351MC #Phonar – Session Five Reflection

For our fifth #phonar session, we mainly focused on interviews with Wasma Mansour and Dalia Khamissey taken by Jonathan Worth. Whilst listening to these interviews I thought about the themes that both of the photographers were discussing and made notes on a couple of quotes that I found really interesting. These quotes can be found below:

Wasma Mansour:

  • It was a collaborative negotiation of this image making” – “It’s important to priorities her preference

Dalia Khamissey:

  • Three pieces of advice:
    • “Photographers should make sure that they understand they are telling someone else’s story – they should know they are very privileged in being able to tell someone’s story”
    • “Photographers should show lots of respect to the people they are representing”
    • “Tell the story as it is”


Thinking about the interviews and the quotes that I selected, the main themes that these photographers discussed were power, collaboration the representation of the subject/participant, and narrative. Each photographer discussed the power relationship between the photographer and the subject and talked about how it is important, when creating a portrait of a particular subject, to try and make sure that the process is collaborative. This then links to the idea of the representation of the subjects as it allows the subjects to be more actively involved in the process, enabling them to discuss and decide how they want to be represented within the context of the project. Both photographers also suggested that we, as photographers, should understand that we our telling someone else’s story and that it is therefore very important to be able to represent the subject and the narrative in the way they want it to be seen.

These main themes are also linked to the topics of context, narrative and power that were discussed during week fours reflection. By sharing the power of the representation of the subject, through the use of a collaborative method, and understanding that they are telling someone else’s story, the photographer will adapt the narrative of the image through suggestions given by the participant. This will also allow the photographer to gain a greater understanding of the context surrounding both the subject and the photograph.

Bearing this in mind, the themes that were discussed in this session also loosely relate to the ideas surrounding single-point perspectives that were discussed in week two. Choosing to use a collaborative method within a photographic project will mean that the photographer will automatically have to adjust their preconceived ideas to be able to visually create the subjects/participants single-point perspective.

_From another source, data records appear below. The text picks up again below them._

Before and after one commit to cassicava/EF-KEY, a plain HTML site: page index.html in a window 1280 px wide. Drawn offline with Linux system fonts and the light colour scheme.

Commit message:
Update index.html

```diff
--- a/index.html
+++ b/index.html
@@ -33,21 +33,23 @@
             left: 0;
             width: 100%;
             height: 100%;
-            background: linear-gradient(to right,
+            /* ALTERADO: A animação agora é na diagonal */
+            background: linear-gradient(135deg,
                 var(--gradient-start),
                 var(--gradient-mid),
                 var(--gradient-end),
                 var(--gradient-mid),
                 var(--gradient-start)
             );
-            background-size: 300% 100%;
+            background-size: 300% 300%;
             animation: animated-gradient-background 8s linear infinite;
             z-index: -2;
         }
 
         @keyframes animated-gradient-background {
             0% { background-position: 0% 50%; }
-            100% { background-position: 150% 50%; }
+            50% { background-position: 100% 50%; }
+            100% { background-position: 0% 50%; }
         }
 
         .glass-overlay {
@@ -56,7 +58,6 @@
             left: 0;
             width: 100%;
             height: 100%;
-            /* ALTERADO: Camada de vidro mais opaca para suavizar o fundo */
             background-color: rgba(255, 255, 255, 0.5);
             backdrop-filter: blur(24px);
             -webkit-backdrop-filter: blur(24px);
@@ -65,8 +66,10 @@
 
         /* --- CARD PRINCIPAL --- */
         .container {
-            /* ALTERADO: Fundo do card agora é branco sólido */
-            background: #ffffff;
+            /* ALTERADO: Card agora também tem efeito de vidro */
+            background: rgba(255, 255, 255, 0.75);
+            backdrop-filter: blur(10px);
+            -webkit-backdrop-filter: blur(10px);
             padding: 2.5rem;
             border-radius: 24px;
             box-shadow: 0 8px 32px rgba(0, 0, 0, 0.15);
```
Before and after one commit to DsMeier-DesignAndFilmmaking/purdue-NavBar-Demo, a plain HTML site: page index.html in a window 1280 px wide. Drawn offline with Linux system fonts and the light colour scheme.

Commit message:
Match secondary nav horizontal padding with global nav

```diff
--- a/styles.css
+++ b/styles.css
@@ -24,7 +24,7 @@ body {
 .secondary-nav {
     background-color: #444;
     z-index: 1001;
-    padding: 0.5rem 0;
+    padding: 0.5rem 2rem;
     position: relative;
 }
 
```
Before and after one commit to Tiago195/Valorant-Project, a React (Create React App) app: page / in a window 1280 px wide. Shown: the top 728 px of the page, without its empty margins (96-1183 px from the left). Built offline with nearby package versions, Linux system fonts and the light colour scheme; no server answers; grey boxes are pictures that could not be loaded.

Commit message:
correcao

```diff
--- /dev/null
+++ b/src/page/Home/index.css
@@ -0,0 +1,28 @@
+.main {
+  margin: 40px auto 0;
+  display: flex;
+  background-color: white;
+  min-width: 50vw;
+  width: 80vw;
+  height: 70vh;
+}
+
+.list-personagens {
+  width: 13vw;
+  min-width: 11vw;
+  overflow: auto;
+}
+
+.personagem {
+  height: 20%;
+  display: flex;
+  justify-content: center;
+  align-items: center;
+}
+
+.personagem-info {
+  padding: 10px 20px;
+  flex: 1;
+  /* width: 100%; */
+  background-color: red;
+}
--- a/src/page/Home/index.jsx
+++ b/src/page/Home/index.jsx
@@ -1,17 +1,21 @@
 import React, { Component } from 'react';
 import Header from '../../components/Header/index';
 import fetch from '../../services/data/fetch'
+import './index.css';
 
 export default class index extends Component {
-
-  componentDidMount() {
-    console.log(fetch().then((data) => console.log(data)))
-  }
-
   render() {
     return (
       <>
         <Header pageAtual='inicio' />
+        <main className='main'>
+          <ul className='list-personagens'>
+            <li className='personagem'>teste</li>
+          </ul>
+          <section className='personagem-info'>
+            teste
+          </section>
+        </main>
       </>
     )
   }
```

Looking at the main themes of this week, I feel that it is incredibly important for a photographer/me to understand the different ideas surrounding the power relationship. I also feel that collaboration and context are greatly connected as the more collaborative you are with your subject, the more context you will gain from the subject, and, therefore, the more successful your photographic project will be at conveying a particular idea. I will therefore be using this newly gained knowledge as a way of adapting my professional practise by becoming a more collaborative partner with future clients, which will, in turn, allow me to (hopefully) create more successful projects in terms of eliciting its context and narrative.